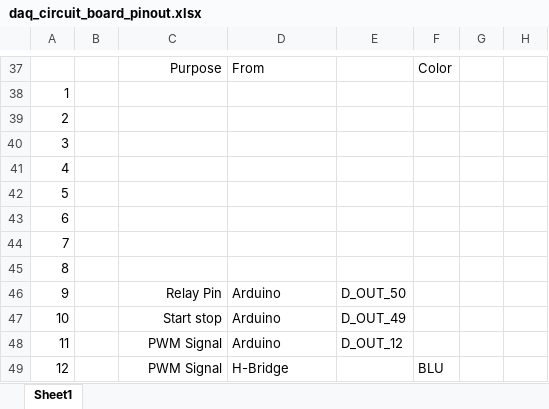
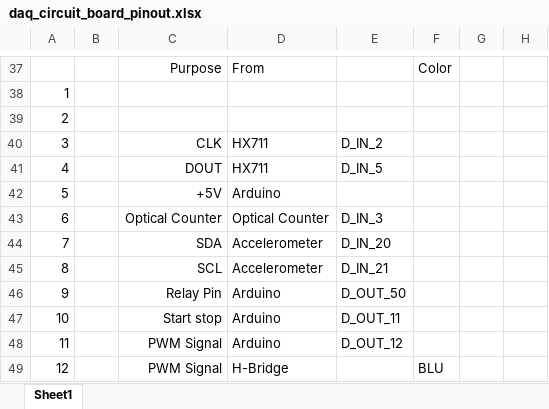
Before and after one commit to yonicarver/ece303, an Excel workbook: lab/daq_circuit_board_pinout.xlsx, sheet Sheet1, drawn as a sheet; only a part is shown, gaps mark what is left out; values as stored, in another font and other column widths than the file's, no borders; the diff names each change by its address in the sheet, - before the commit and + after, or states it on an @@ line.

Commit message:
end of night, added accelerometer to main_controller & verified working circuit boards

```diff
--- a/lab/daq_circuit_board_pinout.xlsx (sheet Sheet1)
+++ b/lab/daq_circuit_board_pinout.xlsx (sheet Sheet1)
-C40: (empty)
+C40: CLK
-D40:D41: (empty)
+D40:D41: HX711
-E40: (empty)
+E40: D_IN_2
-C41: (empty)
+C41: DOUT
-E41: (empty)
+E41: D_IN_5
-C42: (empty)
+C42: +5V
-D42: (empty)
+D42: Arduino
-C43: (empty)
+C43: Optical Counter
-D43: (empty)
+D43: Optical Counter
-E43: (empty)
+E43: D_IN_3
-C44: (empty)
+C44: SDA
-D44:D45: (empty)
+D44:D45: Accelerometer
-E44: (empty)
+E44: D_IN_20
-C45: (empty)
+C45: SCL
-E45: (empty)
+E45: D_IN_21
-E47: D_OUT_49
+E47: D_OUT_11
```
Also changed, not shown: lab/7/arduino_code/extras/Segment and Accelerometer Pinout.xlsx, 3 other files.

____________

Assigned task. Restate every line above exactly, omitting images.

The completed task.
Before and after one commit to yonicarver/ece303, an Excel workbook: lab/daq_circuit_board_pinout.xlsx, sheet Sheet1, drawn as a sheet; only a part is shown, gaps mark what is left out; values as stored, in another font and other column widths than the file's, no borders; the diff names each change by its address in the sheet, - before the commit and + after, or states it on an @@ line.

Commit message:
end of night, added accelerometer to main_controller & verified working circuit boards

```diff
--- a/lab/daq_circuit_board_pinout.xlsx (sheet Sheet1)
+++ b/lab/daq_circuit_board_pinout.xlsx (sheet Sheet1)
-C40: (empty)
+C40: CLK
-D40:D41: (empty)
+D40:D41: HX711
-E40: (empty)
+E40: D_IN_2
-C41: (empty)
+C41: DOUT
-E41: (empty)
+E41: D_IN_5
-C42: (empty)
+C42: +5V
-D42: (empty)
+D42: Arduino
-C43: (empty)
+C43: Optical Counter
-D43: (empty)
+D43: Optical Counter
-E43: (empty)
+E43: D_IN_3
-C44: (empty)
+C44: SDA
-D44:D45: (empty)
+D44:D45: Accelerometer
-E44: (empty)
+E44: D_IN_20
-C45: (empty)
+C45: SCL
-E45: (empty)
+E45: D_IN_21
-E47: D_OUT_49
+E47: D_OUT_11
```
Also changed, not shown: lab/7/arduino_code/extras/Segment and Accelerometer Pinout.xlsx, 3 other files.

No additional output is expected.